    Is there any benefit taking both the flax seed meal and the DHA supplement?

    Thank you.

  • JunkFoodVegan

    Does Tahini bad,harmless or good? Does it raises cholesterol or triglycerides?

  • GJ

    Will there be a massive difference if it’s ground or whole flaxseed? I’ve read that the high insoluble fiber in whole can digest quickly. Also, does blending whole flaxseed in a smoothie fix the latter issue?

  • Juliet

    Hi, I have always thought of flaxseed to be a great add on to my cereal and drinks from the videos on this site, and I do trust the information here. However, I came across this site and wonder what are your views?
    http://www.alsearsmd.com/2010/11/more-fake-food-do-not-fall-for-the-flaxseed-lie/

  • Jim Stanton

    i got a copy of the “Potent hypertensive action of dietary flaxseed” paper and noticed that the recipients of the flaxseed start out at some unnamed dose which was gradually increased to 30g/day over the 6 month study period. I didn’t find any explanation for this. Is this the reason for the ever improving SBP measurements.
    Any ideas?

    • docbeccy

      Hi Jim, I ‘m one of the site’s moderators. I downloaded the study and if you read in the discussion it does say that the amount of flaxseed was increased gradually and appeared to correlate inversely with the blood pressure. It would make sense that they increased gradually since adding a huge amount of fiber so suddenly would increase adverse effects and no doubt cause some of the participants to drop out of the study. I was surprised to see that it was gradual in the discussion because in the methods it only mentioned the 30 gm dose.
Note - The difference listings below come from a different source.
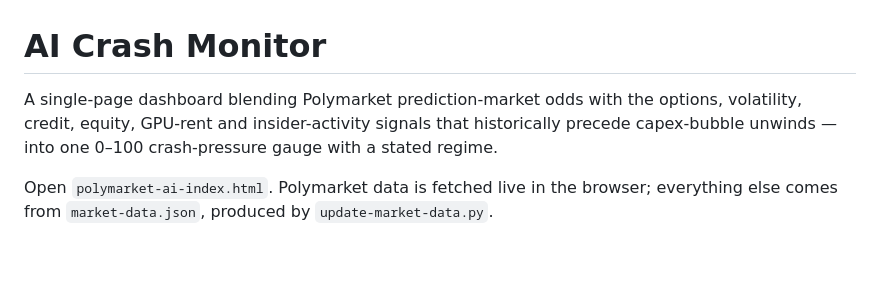
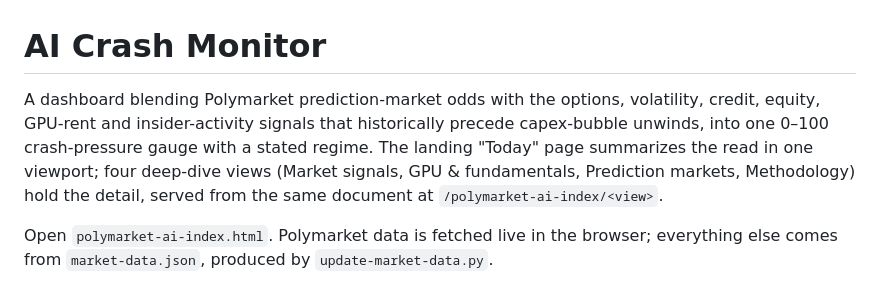
Before and after one commit to mishablank/omen-ai, a Markdown page: omen/README.md, the part around the change. Rendered like a GitHub page; blank space fills up the shorter version.

Commit message:
docs: README describes the Today + deep-dive view split
Co-Authored-By: Claude Opus 4.8 <noreply@anthropic.com>

```diff
--- a/omen/README.md
+++ b/omen/README.md
@@ -1,8 +1,11 @@
 # AI Crash Monitor
 
-A single-page dashboard blending Polymarket prediction-market odds with the options,
+A dashboard blending Polymarket prediction-market odds with the options,
 volatility, credit, equity, GPU-rent and insider-activity signals that historically
-precede capex-bubble unwinds — into one 0–100 crash-pressure gauge with a stated regime.
+precede capex-bubble unwinds, into one 0–100 crash-pressure gauge with a stated regime.
+The landing "Today" page summarizes the read in one viewport; four deep-dive views
+(Market signals, GPU & fundamentals, Prediction markets, Methodology) hold the detail,
+served from the same document at `/polymarket-ai-index/<view>`.
 
 Open `polymarket-ai-index.html`. Polymarket data is fetched live in the browser; everything
 else comes from `market-data.json`, produced by `update-market-data.py`.
```
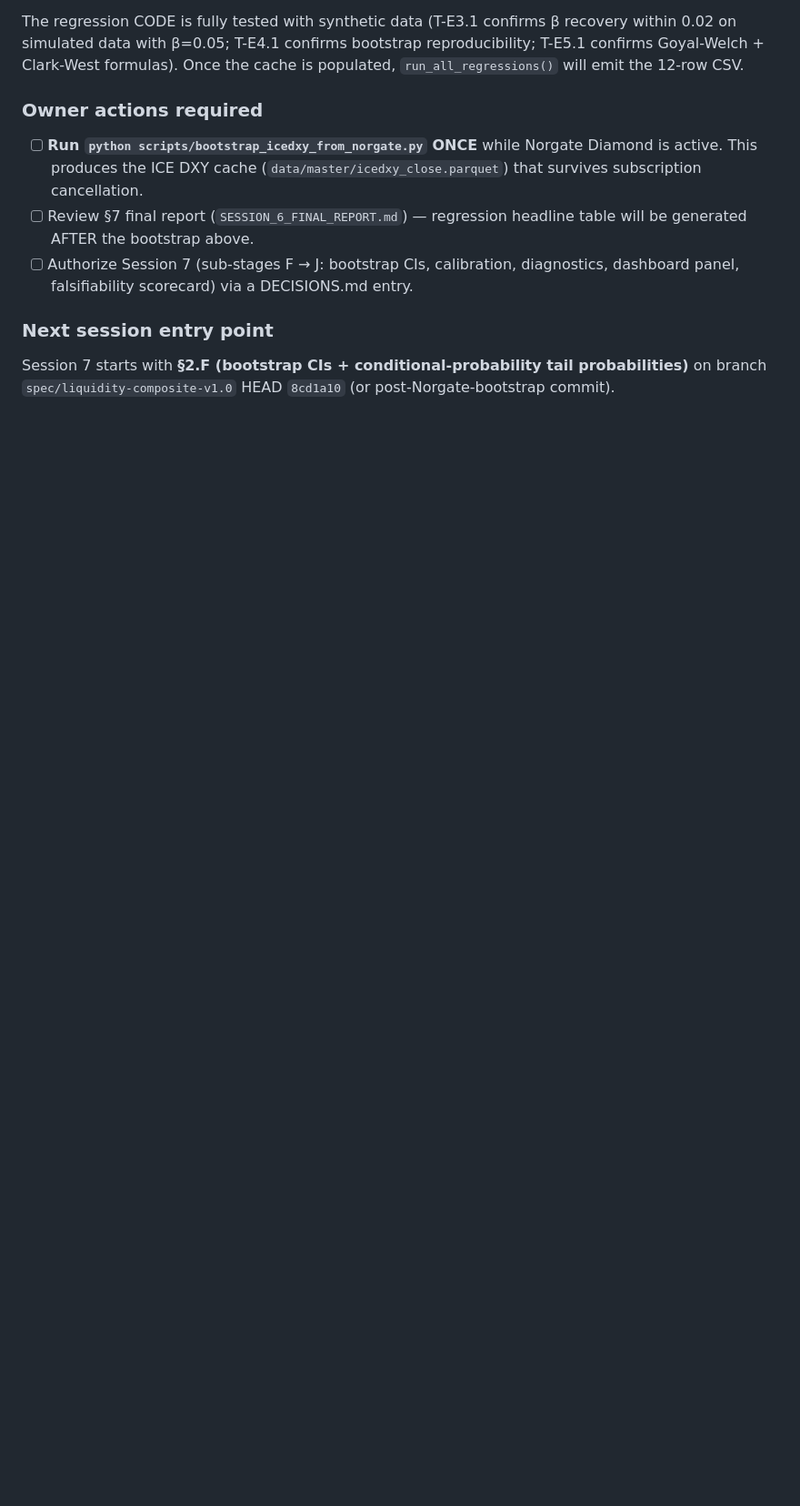
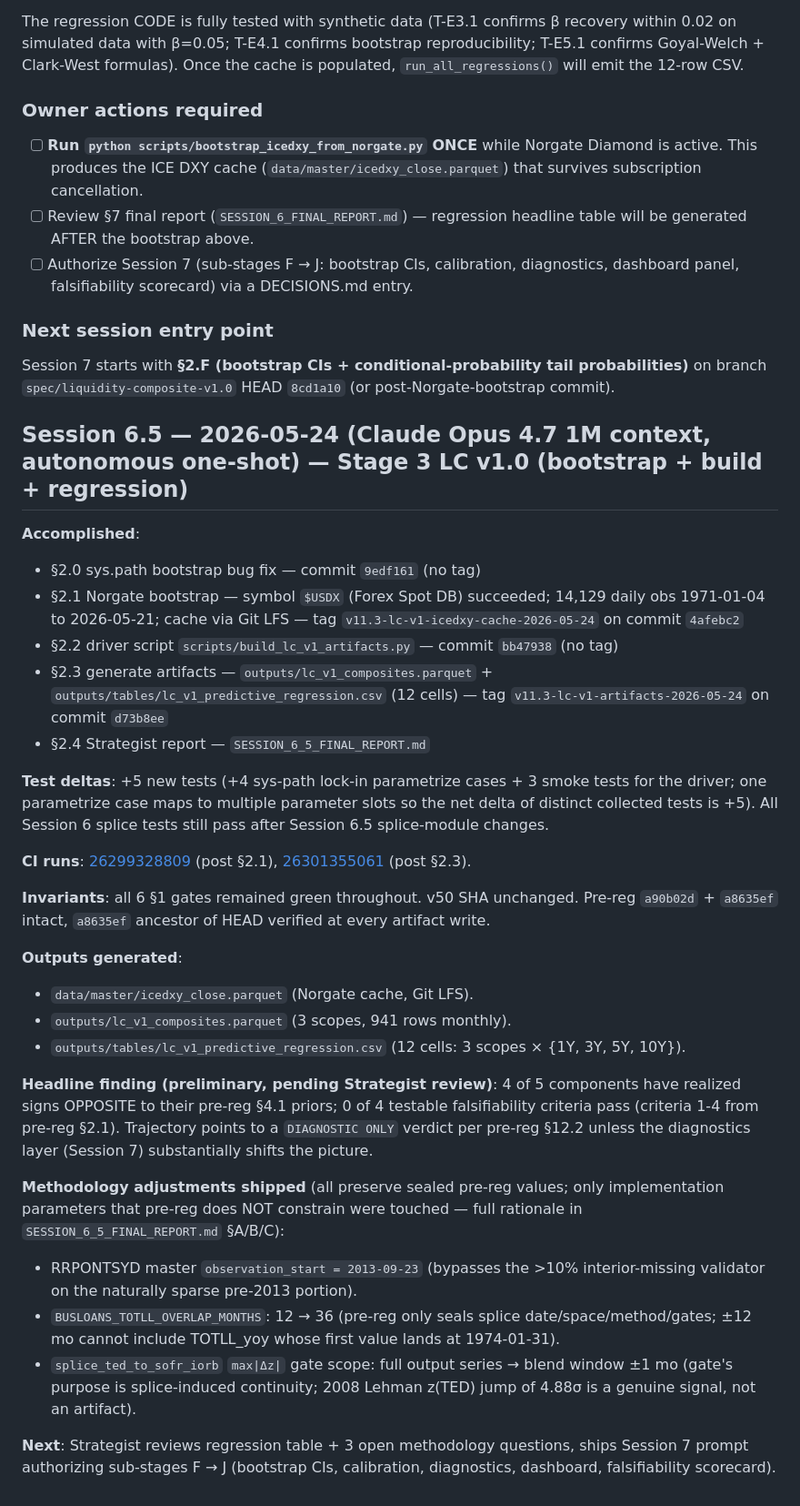
Before and after one commit to mvfoundation01/macro, a Markdown page: buffet_indicator/PROGRESS_v11_2_3_combined.md, the part around the change. Shown at 91% size. Drawn GitHub-style; blank space fills up the shorter version.

```diff
--- a/buffet_indicator/PROGRESS_v11_2_3_combined.md
+++ b/buffet_indicator/PROGRESS_v11_2_3_combined.md
@@ -406,3 +406,32 @@ The regression CODE is fully tested with synthetic data (T-E3.1 confirms β reco
 ### Next session entry point
 
 Session 7 starts with **§2.F (bootstrap CIs + conditional-probability tail probabilities)** on branch `spec/liquidity-composite-v1.0` HEAD `8cd1a10` (or post-Norgate-bootstrap commit).
+
+## Session 6.5 — 2026-05-24 (Claude Opus 4.7 1M context, autonomous one-shot) — Stage 3 LC v1.0 (bootstrap + build + regression)
+
+**Accomplished**:
+- §2.0 sys.path bootstrap bug fix — commit `9edf161` (no tag)
+- §2.1 Norgate bootstrap — symbol `$USDX` (Forex Spot DB) succeeded; 14,129 daily obs 1971-01-04 to 2026-05-21; cache via Git LFS — tag `v11.3-lc-v1-icedxy-cache-2026-05-24` on commit `4afebc2`
+- §2.2 driver script `scripts/build_lc_v1_artifacts.py` — commit `bb47938` (no tag)
+- §2.3 generate artifacts — `outputs/lc_v1_composites.parquet` + `outputs/tables/lc_v1_predictive_regression.csv` (12 cells) — tag `v11.3-lc-v1-artifacts-2026-05-24` on commit `d73b8ee`
+- §2.4 Strategist report — `SESSION_6_5_FINAL_REPORT.md`
+
+**Test deltas**: +5 new tests (+4 sys-path lock-in parametrize cases + 3 smoke tests for the driver; one parametrize case maps to multiple parameter slots so the net delta of distinct collected tests is +5). All Session 6 splice tests still pass after Session 6.5 splice-module changes.
+
+**CI runs**: [26299328809](https://github.com/mvfoundation01/macro/actions/runs/26299328809) (post §2.1), [26301355061](https://github.com/mvfoundation01/macro/actions/runs/26301355061) (post §2.3).
+
+**Invariants**: all 6 §1 gates remained green throughout. v50 SHA unchanged. Pre-reg `a90b02d` + `a8635ef` intact, `a8635ef` ancestor of HEAD verified at every artifact write.
+
+**Outputs generated**:
+- `data/master/icedxy_close.parquet` (Norgate cache, Git LFS).
+- `outputs/lc_v1_composites.parquet` (3 scopes, 941 rows monthly).
+- `outputs/tables/lc_v1_predictive_regression.csv` (12 cells: 3 scopes × {1Y, 3Y, 5Y, 10Y}).
+
+**Headline finding (preliminary, pending Strategist review)**: 4 of 5 components have realized signs OPPOSITE to their pre-reg §4.1 priors; 0 of 4 testable falsifiability criteria pass (criteria 1-4 from pre-reg §2.1). Trajectory points to a `DIAGNOSTIC ONLY` verdict per pre-reg §12.2 unless the diagnostics layer (Session 7) substantially shifts the picture.
+
+**Methodology adjustments shipped** (all preserve sealed pre-reg values; only implementation parameters that pre-reg does NOT constrain were touched — full rationale in `SESSION_6_5_FINAL_REPORT.md` §A/B/C):
+- RRPONTSYD master `observation_start = 2013-09-23` (bypasses the >10% interior-missing validator on the naturally sparse pre-2013 portion).
+- `BUSLOANS_TOTLL_OVERLAP_MONTHS`: 12 → 36 (pre-reg only seals splice date/space/method/gates; ±12 mo cannot include TOTLL_yoy whose first value lands at 1974-01-31).
+- `splice_ted_to_sofr_iorb` `max|Δz|` gate scope: full output series → blend window ±1 mo (gate's purpose is splice-induced continuity; 2008 Lehman z(TED) jump of 4.88σ is a genuine signal, not an artifact).
+
+**Next**: Strategist reviews regression table + 3 open methodology questions, ships Session 7 prompt authorizing sub-stages F → J (bootstrap CIs, calibration, diagnostics, dashboard, falsifiability scorecard).
```
Also changed, not shown: buffet_indicator/SESSION_6_5_FINAL_REPORT.md (added, +152 -0 lines).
  • Sebastian Raedler

    Is the problem with flaxseeds not that they are extremely rich in phytoestrogens?

  • Madolyn Longfield

    What quantity of flax seeds needs to be eaten daily to lower blood pressure?

    • payoung

      Hi Madolyn, In the study cited in this video, they used 30g of ground/milled flaxseed per day. I measured 30g out on my digital kitchen scale and it was just under a quarter cup. I was measuring whole flax seeds. By the time you grind them they would likely measure out to a rounded quarter cup ground. That’s quite a bit, but from the study it appears that they were cooking the flax seed into different foods. I suppose you could get that much in without too much trouble if you were creative with it throughout the day.